“A symbol of death and defeat, God turned [the cross] into a sign of liberation and new life. The cross is the most empowering symbol of God’s loving solidarity with the “least of these,” the unwanted in society who suffer daily from great injustices.

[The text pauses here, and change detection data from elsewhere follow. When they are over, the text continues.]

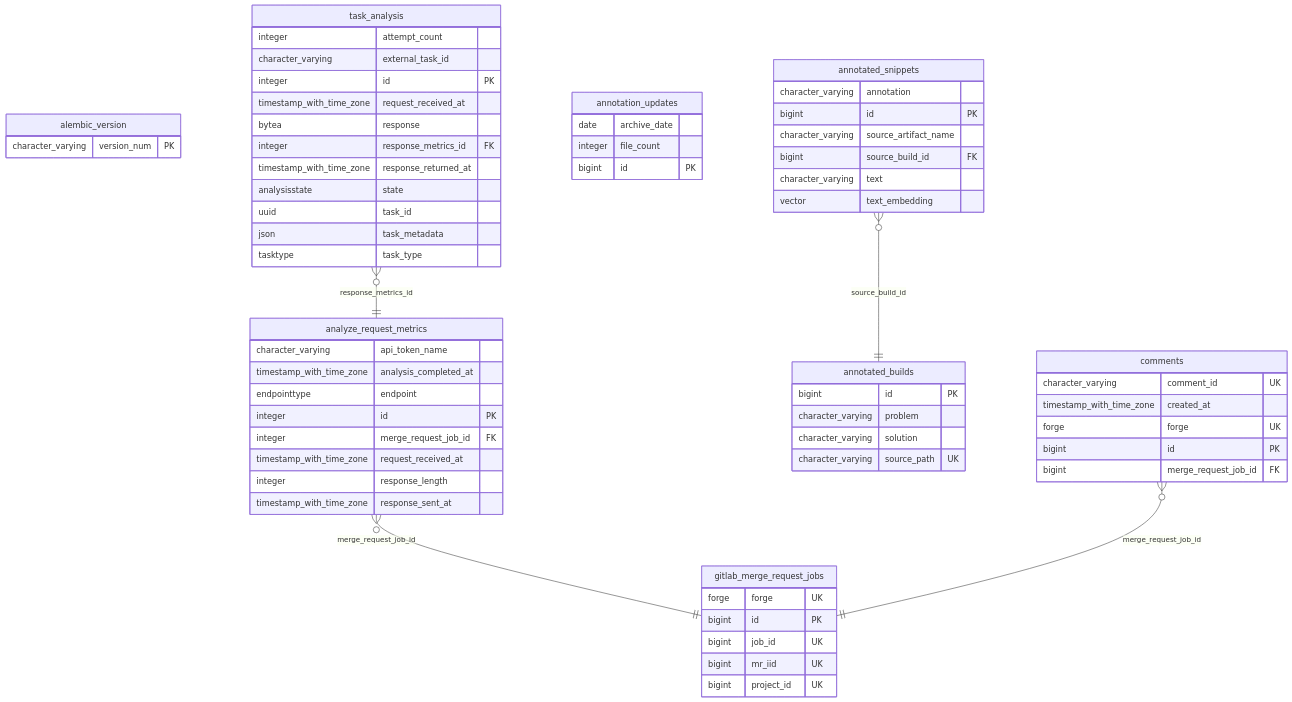
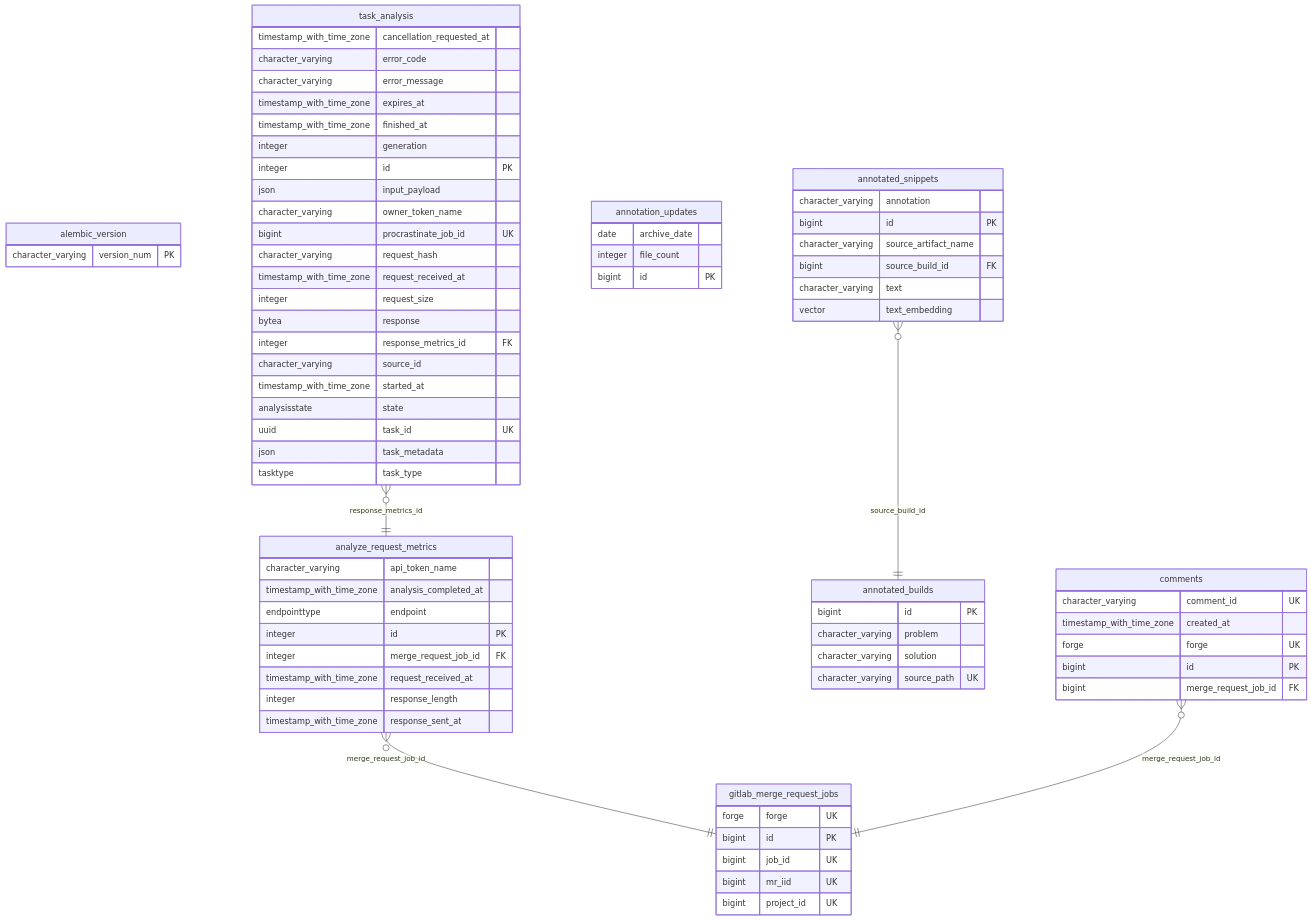
One commit to jpodivin/logdetective changed the diagram in alembic/er_diagram.md. Above: the diagram before and after it, drawn with Mermaid. The commit also changed 58 other files, not shown here.

```diff
--- a/alembic/er_diagram.md
+++ b/alembic/er_diagram.md
@@ -55,15 +55,25 @@
     }
 
     task_analysis {
-        integer attempt_count
-        character_varying external_task_id
+        timestamp_with_time_zone cancellation_requested_at
+        character_varying error_code
+        character_varying error_message
+        timestamp_with_time_zone expires_at
+        timestamp_with_time_zone finished_at
+        integer generation
         integer id PK
+        json input_payload
+        character_varying owner_token_name
+        bigint procrastinate_job_id UK
+        character_varying request_hash
         timestamp_with_time_zone request_received_at
+        integer request_size
         bytea response
         integer response_metrics_id FK
-        timestamp_with_time_zone response_returned_at
+        character_varying source_id
+        timestamp_with_time_zone started_at
         analysisstate state
-        uuid task_id
+        uuid task_id UK
         json task_metadata
         tasktype task_type
     }
```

Christians must face the cross as the terrible tragedy it was and discover in it, through faith and repentance, the liberating joy of enteral salvation”

“But we cannot find this liberating joy in the cross by spiritualizing it, by taking away its message of justice in the midst of powerlessness, suffering, and death.”

– James Cone, The Cross and the Lynching Tree, p. 156

#Christianity #JamesCone #PalmSunday #RichardRohr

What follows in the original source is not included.